Around 1880, after trapping the area with a couple of men from
Newton Corners, he decided to quit logging and build a cabin at West
Canada Lake, about 12 miles back from the old wagon road north of the
Corners. It would have been difficult to find a more remote section.
In the surrounding woods, Louis set about making a series of trap line
camps – around a dozen, all told – for which he became famous. Some
of them were log lean-tos, usually built within a foot or two of a large
flat rock to reflect heat and light into the structure. His more elaborate
camps had split plank floors and “scoops” for roofs. These were halves
of logs that were hewed out in a trough fashion and placed overlapping
on the roof to drain rain and snowmelt. One overnight camp on Otter
Brook consisted of a large, hollow yellow birch log with a door on the
front. According to an account in the book Adirondack French Louie

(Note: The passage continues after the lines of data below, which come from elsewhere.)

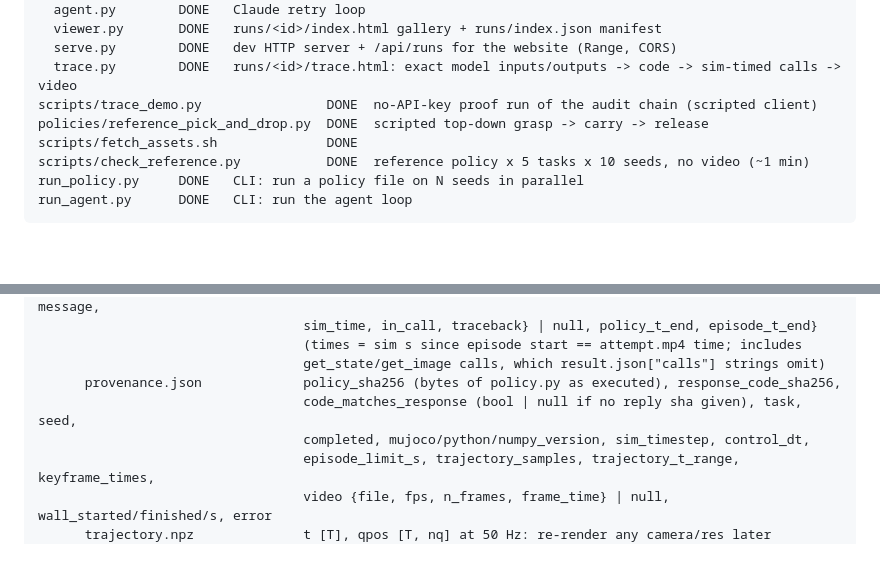
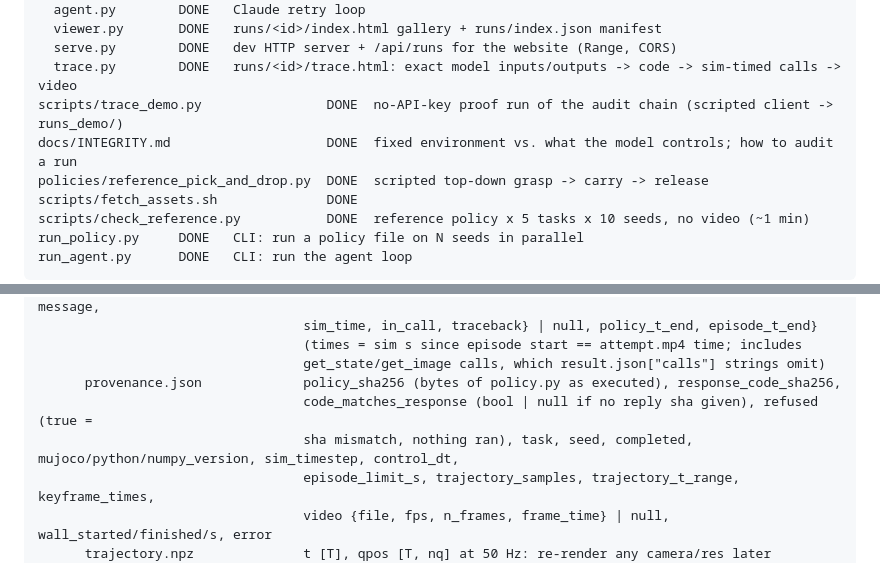
Before and after one commit to vivandoshi08/robodojo, a Markdown page: CLAUDE.md, 2 parts joined by grey strips. GitHub-like rendering; blank space fills up the shorter version.

```diff
--- a/CLAUDE.md
+++ b/CLAUDE.md
@@ -36,7 +36,8 @@ robot_race/
   viewer.py       DONE   runs/<id>/index.html gallery + runs/index.json manifest
   serve.py        DONE   dev HTTP server + /api/runs for the website (Range, CORS)
   trace.py        DONE   runs/<id>/trace.html: exact model inputs/outputs -> code -> sim-timed calls -> video
-scripts/trace_demo.py                DONE  no-API-key proof run of the audit chain (scripted client)
+scripts/trace_demo.py                DONE  no-API-key proof run of the audit chain (scripted client -> runs_demo/)
+docs/INTEGRITY.md                    DONE  fixed environment vs. what the model controls; how to audit a run
 policies/reference_pick_and_drop.py  DONE  scripted top-down grasp -> carry -> release
 scripts/fetch_assets.sh              DONE
 scripts/check_reference.py           DONE  reference policy x 5 tasks x 10 seeds, no video (~1 min)
@@ -162,8 +164,8 @@ runs/
                                   (times = sim s since episode start == attempt.mp4 time; includes
                                   get_state/get_image calls, which result.json["calls"] strings omit)
       provenance.json             policy_sha256 (bytes of policy.py as executed), response_code_sha256,
-                                  code_matches_response (bool | null if no reply sha given), task, seed,
-                                  completed, mujoco/python/numpy_version, sim_timestep, control_dt,
+                                  code_matches_response (bool | null if no reply sha given), refused (true =
+                                  sha mismatch, nothing ran), task, seed, completed, mujoco/python/numpy_version, sim_timestep, control_dt,
                                   episode_limit_s, trajectory_samples, trajectory_t_range, keyframe_times,
                                   video {file, fps, n_frames, frame_time} | null, wall_started/finished/s, error
       trajectory.npz              t [T], qpos [T, nq] at 50 Hz: re-render any camera/res later
```
Also changed, not shown: other parts of CLAUDE.md (+21 -7 lines), docs/INTEGRITY.md (added, +79 -0 lines).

by Harvey Dunham, if Louie didn’t want someone around one of his
camps he’d warn them, “Ah got trap set for bear.”
Despite the remote location, Louie always seemed to keep his
larder well stocked. His garden, well composted with fish and trap
line leavings, was said to grow rhubarb as thick as a person’s arm.
My father, Charlie Wharton, stayed in Louie’s camp with Ed Brooks,
a lumberman from Speculator, when they were cruising timber for
Union Bag and Paper Company. Brooks recalled that one Sunday
he’d stopped to visit with Louie to see if the old hermit could point
him toward a good place to catch a couple trout. Brooks had found
a few holes in the ice, but the fish weren’t biting. Louie threw open a
side door to the cabin, and Ed saw frozen brook trout and lake trout
stacked up chest high against one wall. “Help yourself,” said Louie.
This story was later recounted in Tales from an Adirondack County,
by Ted Aber and Stella King.
Shallow and weedy Mud Lake was a favorite place for jacking
deer, which Louis did from his guide boat equipped with a Ferguson jack light. He
also ran deer with dogs for “sports” from the city. Around this time, state officials were
enacting the first fish and game laws in the region. The first bag limit, three deer per
season, was enacted in 1896; jacking was outlawed a year later. The old ways died hard
in the backwoods, and Louis was arrested for illegal venison on one occasion and had
to make the long hike out of the woods to court, but a jury of his peers – old-timers
like himself – found him not guilty.
Louis made a twice-annual pilgrimage to town, and people at Newton Corners
knew that he’d returned by the owl hoots and wolf calls he made as he entered the
village. Kids would follow along and try to get him to mimic animal calls, and he’d
oblige; he also tossed small coins out to them. He would then proceed to indulge
himself in drowning his six-month thirst at local barrooms. He wouldn’t touch a bottle
in the woods, though, knowing very well that you want all your wits about you when
handling an axe or bear trap.
Louie died in 1915, the same year the State of New York made
it illegal to squat on state land. To honor the local legend, kids in
Newton Corners were let out of school and each child placed a small
balsam bough in the casket as they passed by. Even today, visitors will
occasionally toss a whiskey bottle and a few coins down next to the old
hermit’s headstone. It reads, “Erected by Admirers.”
Clockwise from top left: French Louie was reclusive, but became something of a folk hero to
locals who eagerly awaited his twice-a-year trips into town. Foxey Brown came from Boston but
must have felt more at home in the woods of the Adirondacks, where he spent 25 years living as
a hermit. Brown was guiding railroad executive Carleton Banker (center, in light-colored suit) on a
hunting trip when Banker disappeared. Accusations of murder soon followed.